At the same time, the Turks ranged widely over the steppes; remains of their own ancient art—showing these strong and varied foreign influences—are found throughout regions of Asiatic Russia, in Outer Mongolia and Afghanistan, and in the part of China that today is called Sinkiang, although it was formerly known as Eastern Turkestan. By the end of the seventh century the Turkish tribesmen were in contact with the Arabs, whose armies had penetrated as far as the Turkish towns of Bukhara and Samarkand. The Arabs found the Turks to be formidable warriors, and soon the palace guard of the Arab caliphs at Baghdad was composed of Turkish mercenaries. From being the caliph’s servants, they became his masters.
By the ninth century the Seljuk Turks—tribesmen whose chieftains claimed descent from an ancestral hero named Seljuk—had made the caliph into a figurehead. In 1055 they took over most of the great Arab empire for themselves; a few years later, in 1071, they defeated the emperor of Byzantium at Manzikert in Asia Minor and began settling in that country. Shortly before the year 1300 a few hundred families of another Turkish tribe left their central Asiatic pastures near the river Oxus to settle in the domain of their Seljuk kin. Under their leader, Osman, they soon moved into western Asia Minor, and as the Seljuk empire broke into fragments, they extended their sway to gain control eventually over the entire region.
Osman’s descendants, the Osmanli or Ottoman sultans, continued to rule Asia Minor until the establishment of the Turkish republic in 1922. One of the most famous of them, Mohammed II, captured Constantinople in 1453 and put an end to the diminished Byzantine empire. Once his capital was established there, he sent his armies o in all four directions. The swiftly moving Turkish horsemen returned victorious—and rich—and the sultans soon ruled an empire on three continents. Osman’s descendants led glorious but dangerous lives. Whenever a new sultan ascended the bejeweled imperial throne, he had his brothers strangled to rid himself of rivals.
Later, when the Turks became more civilized, the sultan’s brothers—and often his sons—were merely imprisoned in cages, next to the royal harem, to keep them from mischief. But whenever one of them was lucky enough to reach the throne, he could style himself: “Sultan of the Sultans of East and West, fortunate lord of the domains of the Romans, Persians, and Arabs, Hero of creation … Sultan of the Mediterranean and the Black Sea, of the extolled Ka’aba and Medina the illustrious and Jerusalem the noble, of the throne of Egypt and the province of Yemen, Aden and Sanaa, of Baghdad and Basra and Lahsa and Ctesiphon, of the lands of Algiers and Azerbaijan, of the region of the Kipchaks and the lands of the Tartars, of Kurdistan and Luristan and all Rumelia, Anatolia and Karaman, of Wallachia and Moldavia and Hungary and many kingdoms and lands besides …”
Turkish royal politics being what they were, it was a fortunate sultan who stayed on the throne long enough to memorize, or even recite, this formula.
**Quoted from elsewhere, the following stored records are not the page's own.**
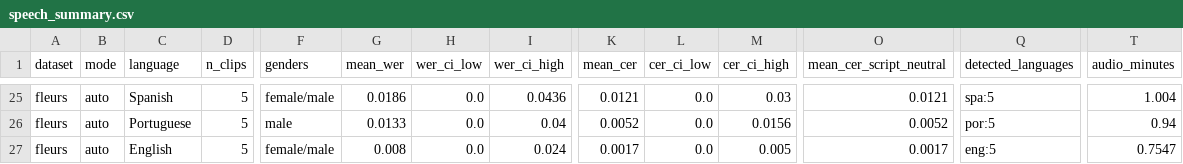
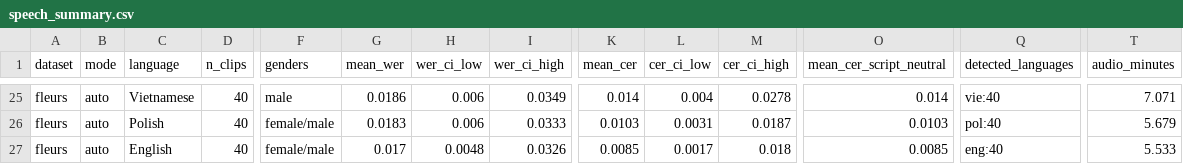
Before and after one commit to approachh/mississauga-unheard, a CSV file: frontend/data/speech/speech_summary.csv, drawn as a sheet; only a part is shown, gaps mark what is left out; the diff covers the shown part only; the diff names each change by its address in the sheet, - before the commit and + after, or states it on an @@ line.

Commit message:
feat: Mississauga 311 Assistant, refreshed speech data
- 311 Assistant (/assistant): Scribe -> language confirmation -> Groq LLM
  conversation with Mississauga context -> English request draft; ElevenLabs
  TTS for every reply. Server-side keys (ELEVENLABS_API_KEY, GROQ_API_KEY),
  signed replies so the TTS endpoint is not an open proxy, guards against any
  claim of submission, fixed-line fallback when no model answers.
- Shared API plugin in vite.config.ts for /api/transcribe and /api/assistant.
- Rate limit on /api/transcribe raised to 20/min (one call = up to 3 requests).
- Unheard Index and speech JSON rebuilt from the complete FLEURS run
  (40 clips per language in auto mode).
- README: sample-size note updated.

```diff
--- a/frontend/data/speech/speech_summary.csv
+++ b/frontend/data/speech/speech_summary.csv
-C25 (language): Spanish
+C25 (language): Vietnamese
-D25:D27 (n_clips): 5
+D25:D27 (n_clips): 40
-F25 (genders): female/male
+F25 (genders): male
-H25:H26 (wer_ci_low): 0.0
+H25:H26 (wer_ci_low): 0.006
-I25 (wer_ci_high): 0.0436
+I25 (wer_ci_high): 0.0349
-K25 (mean_cer): 0.0121
+K25 (mean_cer): 0.014
-L25 (cer_ci_low): 0.0
+L25 (cer_ci_low): 0.004
-M25 (cer_ci_high): 0.03
+M25 (cer_ci_high): 0.0278
-O25 (mean_cer_script_neutral): 0.0121
+O25 (mean_cer_script_neutral): 0.014
-Q25 (detected_languages): spa:5
+Q25 (detected_languages): vie:40
-T25 (audio_minutes): 1.004
+T25 (audio_minutes): 7.071
-C26 (language): Portuguese
+C26 (language): Polish
-F26 (genders): male
+F26 (genders): female/male
-G26 (mean_wer): 0.0133
+G26 (mean_wer): 0.0183
-I26 (wer_ci_high): 0.04
+I26 (wer_ci_high): 0.0333
-K26 (mean_cer): 0.0052
+K26 (mean_cer): 0.0103
-L26 (cer_ci_low): 0.0
+L26 (cer_ci_low): 0.0031
-M26 (cer_ci_high): 0.0156
+M26 (cer_ci_high): 0.0187
-O26 (mean_cer_script_neutral): 0.0052
+O26 (mean_cer_script_neutral): 0.0103
-Q26 (detected_languages): por:5
+Q26 (detected_languages): pol:40
-T26 (audio_minutes): 0.94
+T26 (audio_minutes): 5.679
-G27 (mean_wer): 0.008
+G27 (mean_wer): 0.017
-H27 (wer_ci_low): 0.0
+H27 (wer_ci_low): 0.0048
-I27 (wer_ci_high): 0.024
+I27 (wer_ci_high): 0.0326
-K27 (mean_cer): 0.0017
+K27 (mean_cer): 0.0085
-L27 (cer_ci_low): 0.0
+L27 (cer_ci_low): 0.0017
-M27 (cer_ci_high): 0.005
+M27 (cer_ci_high): 0.018
-O27 (mean_cer_script_neutral): 0.0017
+O27 (mean_cer_script_neutral): 0.0085
-Q27 (detected_languages): eng:5
+Q27 (detected_languages): eng:40
-T27 (audio_minutes): 0.7547
+T27 (audio_minutes): 5.533
```
Also changed, not shown: 1 added row, 1 removed row and 60 edited cells elsewhere in this file, 15 other files.
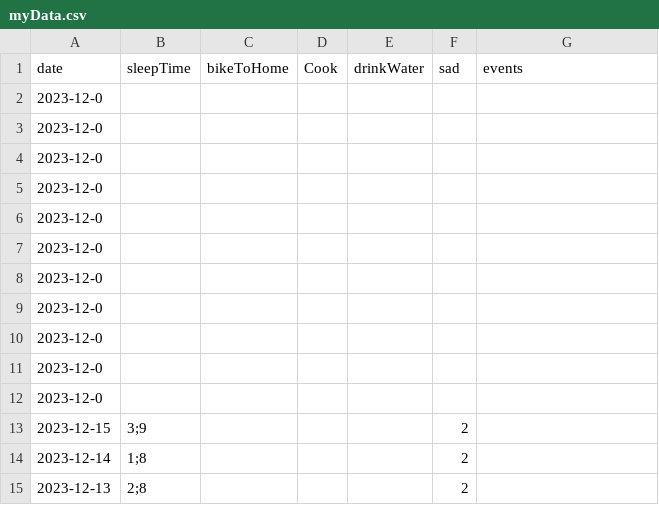
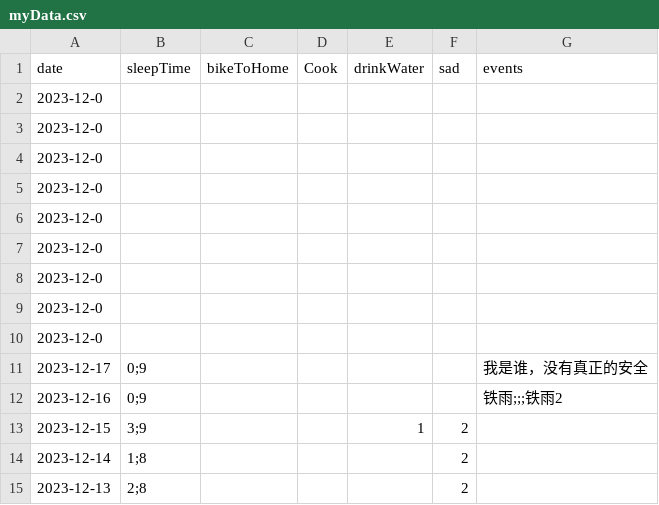
Before and after one commit to 2198764529/obsidian, a CSV file: content/data/myData.csv, drawn as a sheet; only a part is shown.

Commit message:
vault backup: 2023-12-17 22:30:05

```diff
--- a/content/data/myData.csv
+++ b/content/data/myData.csv
@@ -10,5 +10,5 @@ date,sleepTime,bikeToHome,Cook,drinkWater,sad,events
 2023-12-0,,,,,,
-2023-12-0,,,,,,
-2023-12-0,,,,,,
-2023-12-15,3;9,,,,2,
+2023-12-17,0;9,,,,,我是谁，没有真正的安全
+2023-12-16,0;9,,,,,铁雨;;;铁雨2
+2023-12-15,3;9,,,1,2,
 2023-12-14,1;8,,,,2,
```
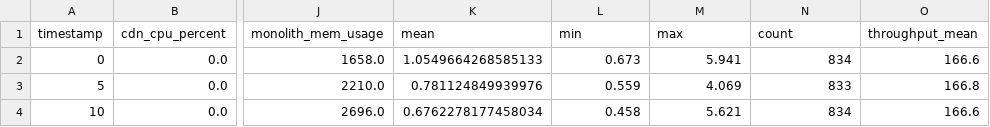
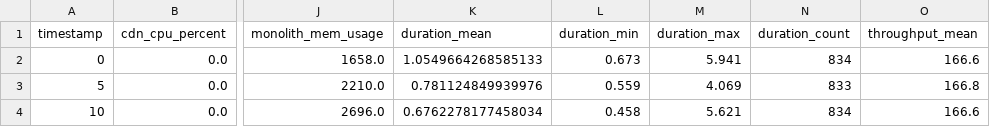
Before and after one commit to Aukevanoost/migrating-stateful-monoliths-to-microfrontends, a CSV file: k6/results/csr/10000/metrics.csv, drawn as a sheet; only a part is shown, gaps mark what is left out; the diff names each change by its address in the sheet, - before the commit and + after, or states it on an @@ line.

```diff
--- a/k6/results/csr/10000/metrics.csv
+++ b/k6/results/csr/10000/metrics.csv
-K1: mean
+K1: duration_mean
-L1: min
+L1: duration_min
-M1: max
+M1: duration_max
-N1: count
+N1: duration_count
```
Also changed, not shown: k6/results/csr/5000/metrics.csv, k6/results/monolith/10000/metrics.csv, 13 other files.
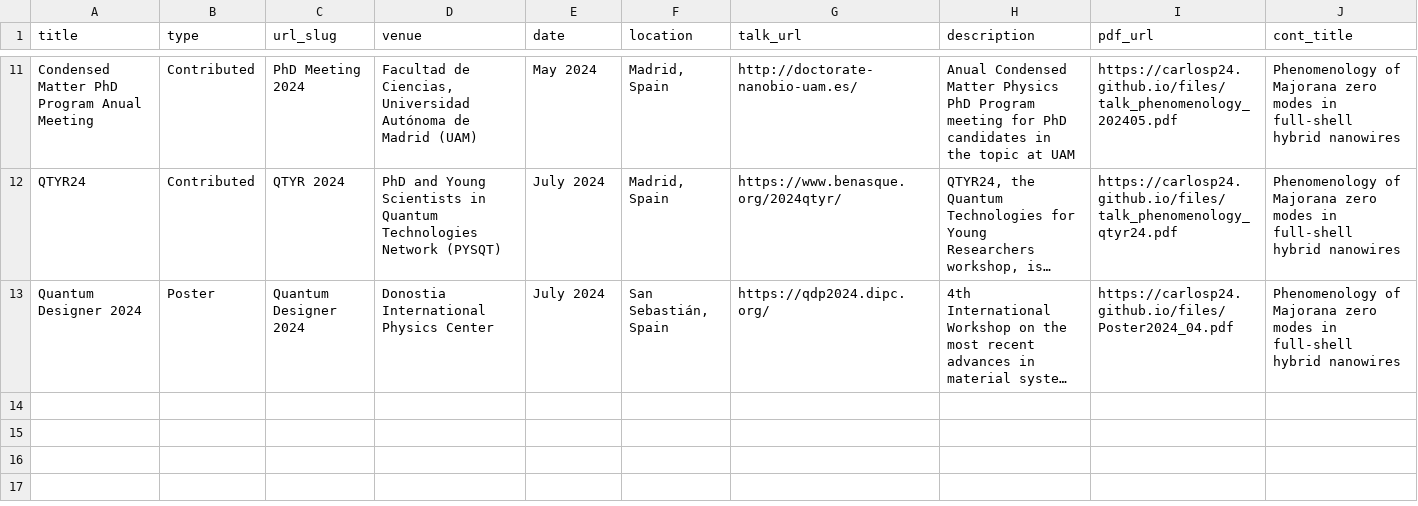
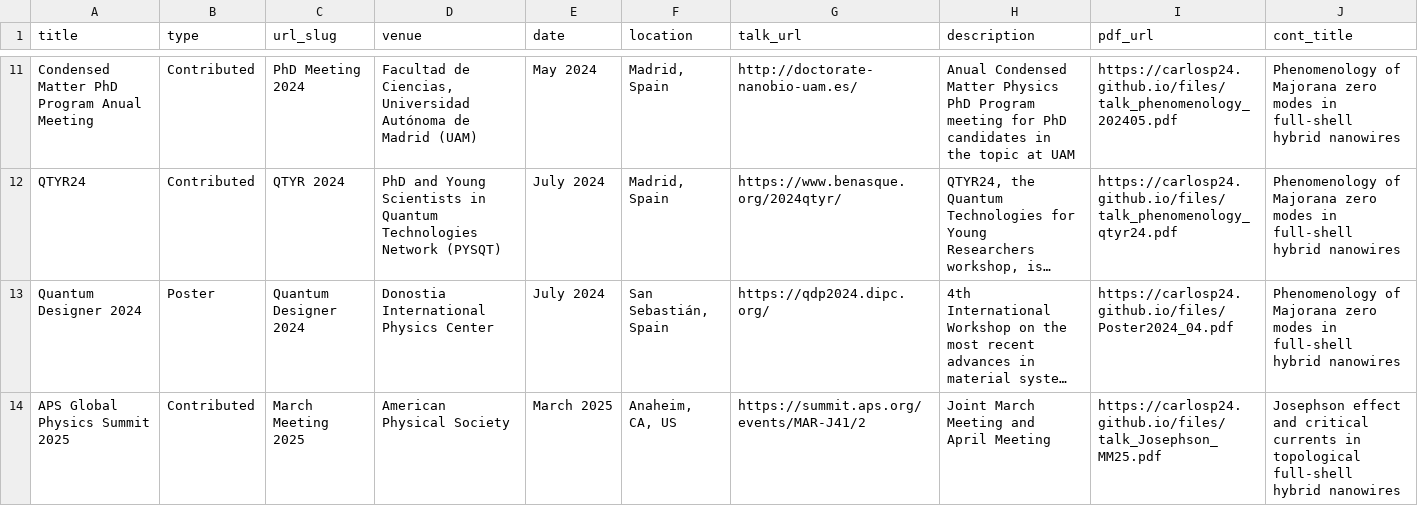
Before and after one commit to CarlosP24/carlosP24.github.io, a TSV file: markdown_generator/talks.tsv, drawn as a sheet; only a part is shown, gaps mark what is left out; long unchanged cells end in …; the diff names each change by its address in the sheet, - before the commit and + after, or states it on an @@ line.

Commit message:
add march meeting

```diff
--- a/markdown_generator/talks.tsv
+++ b/markdown_generator/talks.tsv
+row 14: APS Global Physics Summit 2025 | Contributed | March Meeting 2025 | American Physical Society | March 2025 | Anaheim, CA, US | https://summit.aps.org/events/MAR-J41/2 | Joint March Meeting and April Meeting | https://carlosp24.github.io/files/talk_Josephson_MM25.pdf | Josephson effect and critical currents in topological full-shell hybrid nanowires
```
Also changed, not shown: 2 other files.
The court artists who were called upon to depict so august and all-powerful a personage had a difficult task. They showed the sultan bigger than the people around him, his rich robes billowing out to all an inordinately large share of the picture space. The painters, like almost everyone else who lived and worked in the Grand Seraglio, the enormous royal palace at Constantinople, were his slaves, about on a level with the servant who carried in the clock when the sultan wanted to know what time it was, or the man who bore an extra royal turban in public processions and bobbed it up and down to save the sultan the trouble of acknowledging the applause of the populace.